If, then, "liturgy is a constitutive element of the holy and living Tradition" (CCC 1124 again), then one would expect an obligatory liturgical practice that constantly recurs in both East and West to express a fundamentally important aspect of the faith.

  • 3
    Finally! I've been waiting for an answer that mentions that Mariology originally developed to protect Christ's humanity/Incarnation (Theotokos). +1
    – Dan
    Commented Aug 12, 2013 at 16:15
  • 1

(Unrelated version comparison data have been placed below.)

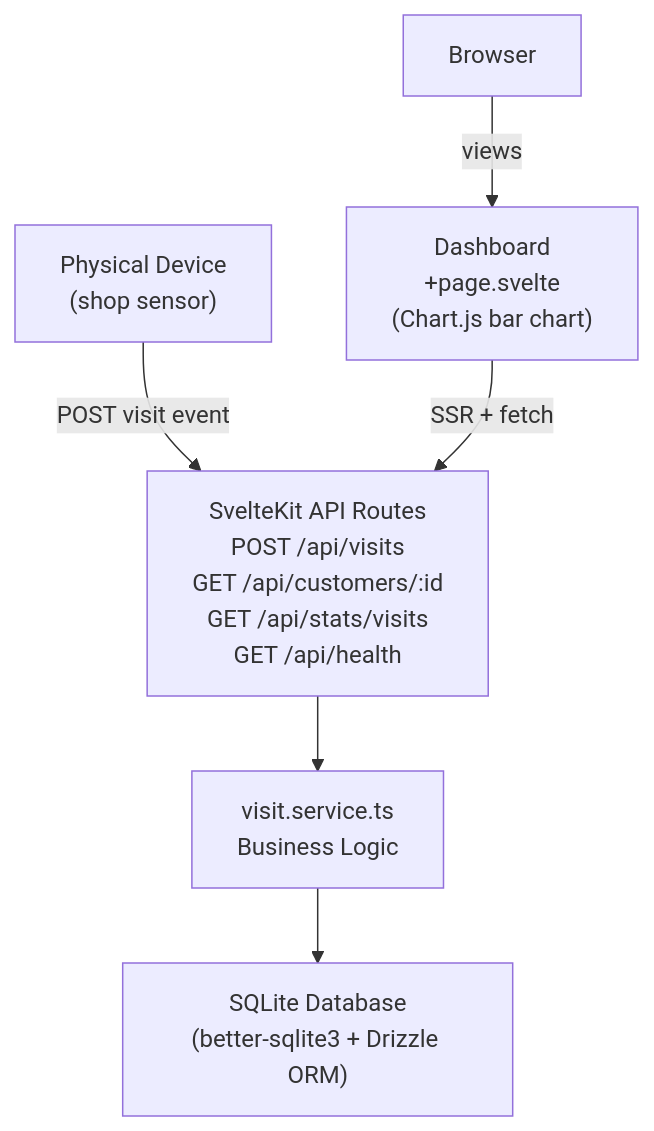
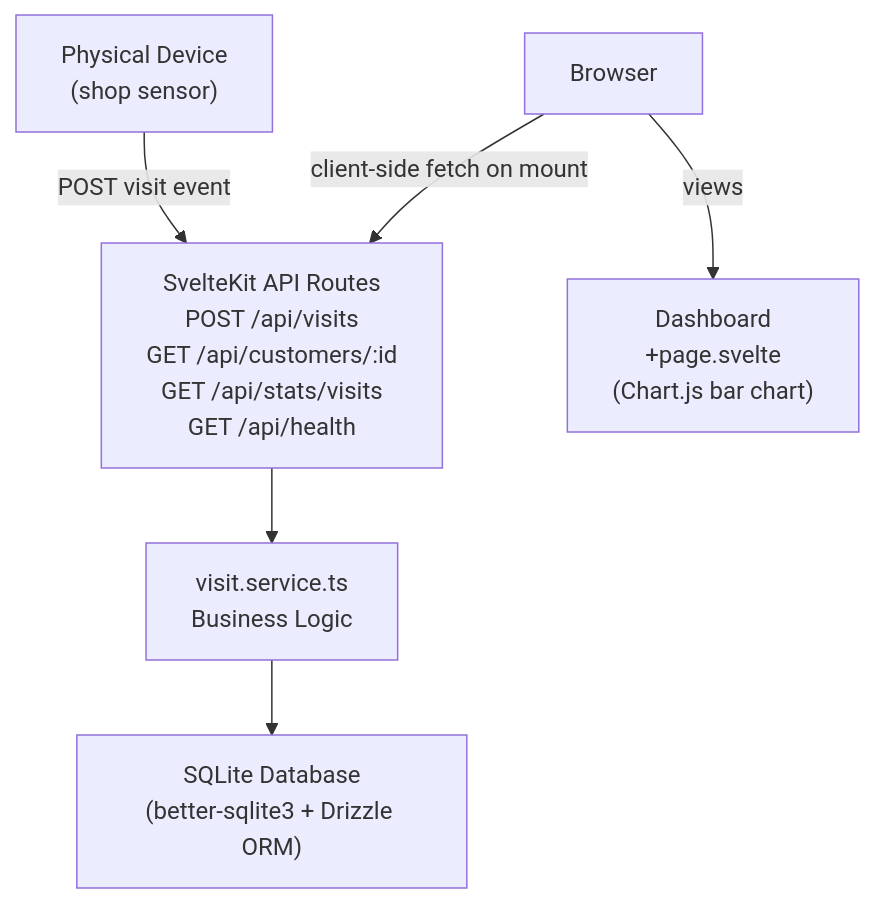
The diagram in README.md (marcellokabora/tree-nation), drawn with Mermaid before and after one commit.

Commit message:
update Architecture

````diff
--- a/README.md
+++ b/README.md
@@ -24,14 +24,14 @@
 ```mermaid
 graph TD
     Device["Physical Device\n(shop sensor)"]
     API["SvelteKit API Routes\nPOST /api/visits\nGET  /api/customers/:id\nGET  /api/stats/visits\nGET  /api/health"]
     Service["visit.service.ts\nBusiness Logic"]
     DB["SQLite Database\n(better-sqlite3 + Drizzle ORM)"]
     Frontend["Dashboard\n+page.svelte\n(Chart.js bar chart)"]
 
     Device -->|POST visit event| API
     API --> Service
     Service --> DB
     Browser -->|views| Frontend
-    Frontend -->|SSR + fetch| API
+    Browser -->|client-side fetch on mount| API
 ```
````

    Ok. Newman says that if we reject the Mother of God, our other doctrines crumble with it. So, it seems like Newman is saying a rejection of Mary leads to a false understanding of God. Is that an accurate understanding of your answer? Can you provide a little more detail on that? That is, why is that true? How do we know a rejection of the Mariology leads to a rejection of other doctrines? Or taints our understanding of God?
    – svidgen
    Commented Aug 12, 2013 at 19:08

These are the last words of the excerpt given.